-- RECORDS FOR THE TASK --
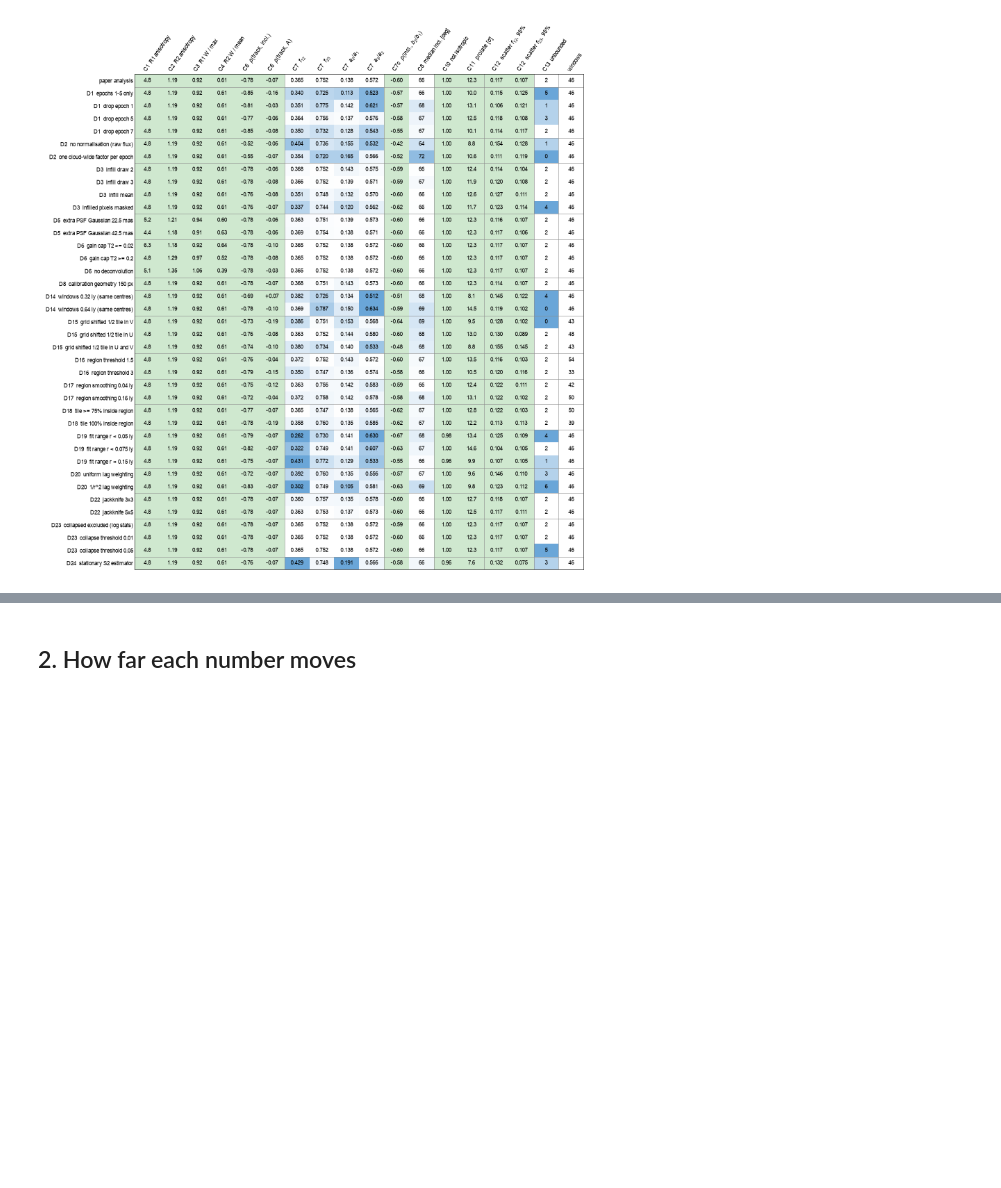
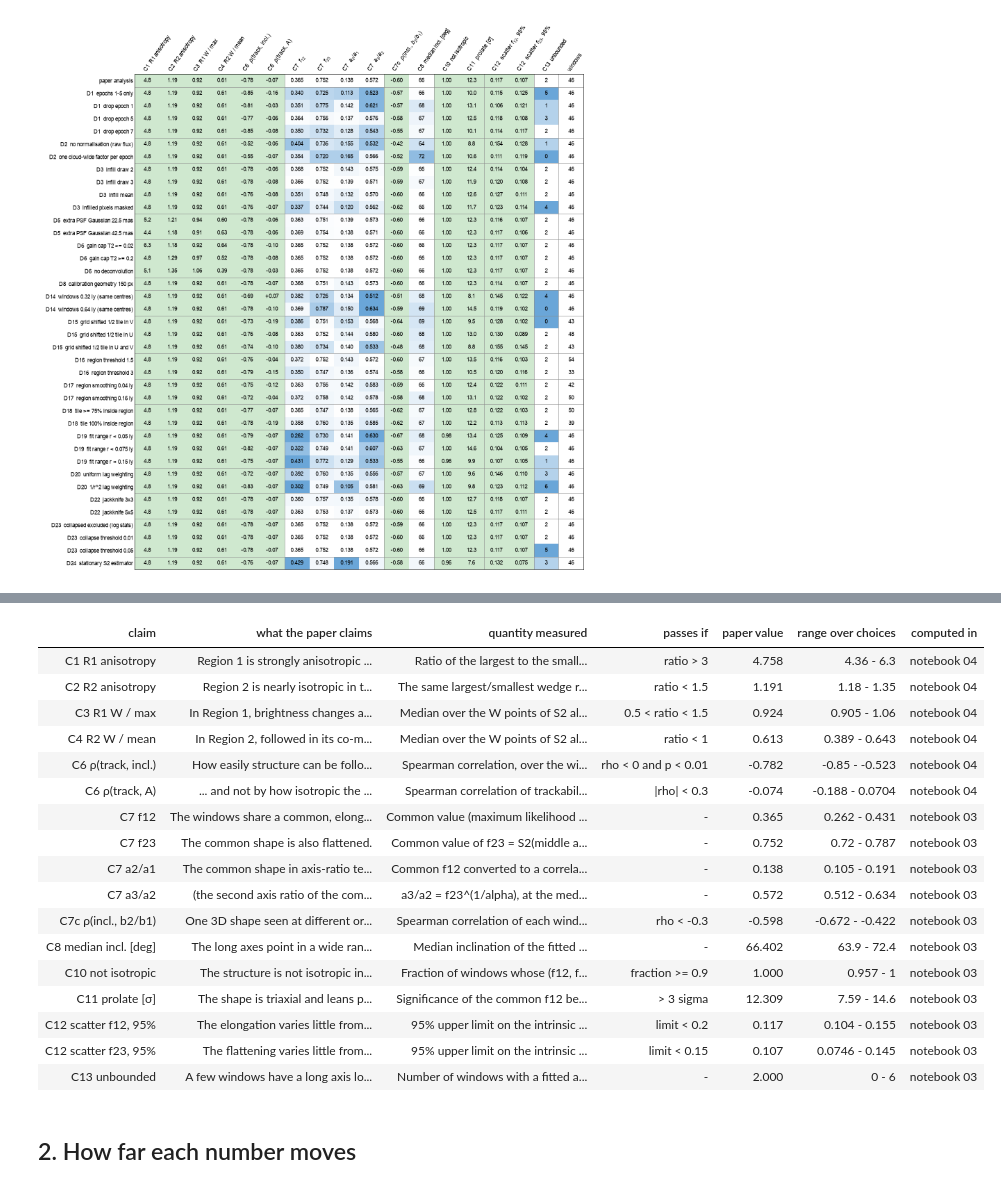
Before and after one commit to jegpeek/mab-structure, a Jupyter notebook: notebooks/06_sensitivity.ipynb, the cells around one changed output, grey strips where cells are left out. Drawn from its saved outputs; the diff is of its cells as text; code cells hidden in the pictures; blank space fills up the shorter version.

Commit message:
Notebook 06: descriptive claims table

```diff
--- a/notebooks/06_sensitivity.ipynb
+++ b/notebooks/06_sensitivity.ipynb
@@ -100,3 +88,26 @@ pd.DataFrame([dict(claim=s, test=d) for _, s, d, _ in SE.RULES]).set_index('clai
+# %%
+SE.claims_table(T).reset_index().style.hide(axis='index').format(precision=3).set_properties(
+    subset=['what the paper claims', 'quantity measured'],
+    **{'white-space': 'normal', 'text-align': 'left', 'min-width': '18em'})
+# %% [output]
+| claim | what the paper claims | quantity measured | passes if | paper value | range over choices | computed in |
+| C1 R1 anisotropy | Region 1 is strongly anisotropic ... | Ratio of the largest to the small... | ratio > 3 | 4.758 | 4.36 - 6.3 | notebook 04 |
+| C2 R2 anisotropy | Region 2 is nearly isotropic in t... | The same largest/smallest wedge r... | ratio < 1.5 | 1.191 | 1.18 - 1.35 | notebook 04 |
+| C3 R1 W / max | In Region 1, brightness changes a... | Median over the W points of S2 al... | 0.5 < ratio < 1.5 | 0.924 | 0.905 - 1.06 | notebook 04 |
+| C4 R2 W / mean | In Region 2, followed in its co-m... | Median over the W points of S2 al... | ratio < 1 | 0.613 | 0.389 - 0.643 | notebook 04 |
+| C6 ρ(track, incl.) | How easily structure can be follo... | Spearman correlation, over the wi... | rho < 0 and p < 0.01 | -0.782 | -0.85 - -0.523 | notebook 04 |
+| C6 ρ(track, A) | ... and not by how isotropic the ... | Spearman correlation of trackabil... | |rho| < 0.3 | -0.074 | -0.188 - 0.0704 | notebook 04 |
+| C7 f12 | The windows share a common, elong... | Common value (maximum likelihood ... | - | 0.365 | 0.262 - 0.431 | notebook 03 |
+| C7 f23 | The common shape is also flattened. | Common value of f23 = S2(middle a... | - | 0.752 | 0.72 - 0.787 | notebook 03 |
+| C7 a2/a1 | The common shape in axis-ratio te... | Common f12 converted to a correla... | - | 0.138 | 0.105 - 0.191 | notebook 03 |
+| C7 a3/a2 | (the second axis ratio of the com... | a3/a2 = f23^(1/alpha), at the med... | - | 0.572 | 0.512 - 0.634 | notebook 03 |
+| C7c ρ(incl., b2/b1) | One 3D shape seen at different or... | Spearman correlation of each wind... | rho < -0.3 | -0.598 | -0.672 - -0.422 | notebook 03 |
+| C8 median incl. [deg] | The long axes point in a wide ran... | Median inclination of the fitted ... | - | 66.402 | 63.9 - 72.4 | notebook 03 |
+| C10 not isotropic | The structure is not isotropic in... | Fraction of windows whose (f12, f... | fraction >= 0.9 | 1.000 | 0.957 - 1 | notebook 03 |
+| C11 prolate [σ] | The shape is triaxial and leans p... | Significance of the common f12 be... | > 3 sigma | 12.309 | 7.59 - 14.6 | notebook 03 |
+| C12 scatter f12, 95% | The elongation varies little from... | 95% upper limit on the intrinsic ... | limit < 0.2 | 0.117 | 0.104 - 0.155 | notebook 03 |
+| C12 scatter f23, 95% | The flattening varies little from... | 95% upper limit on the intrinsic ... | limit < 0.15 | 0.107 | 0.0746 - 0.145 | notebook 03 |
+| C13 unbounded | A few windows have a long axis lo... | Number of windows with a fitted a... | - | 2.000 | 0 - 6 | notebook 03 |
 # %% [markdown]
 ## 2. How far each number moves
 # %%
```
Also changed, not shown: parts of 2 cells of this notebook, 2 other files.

-- TASK PROMPT --
Within the records above, tally the lines that contain "intrinsic". Give the total and nothing more.

-- EXERCISE RESULT --
2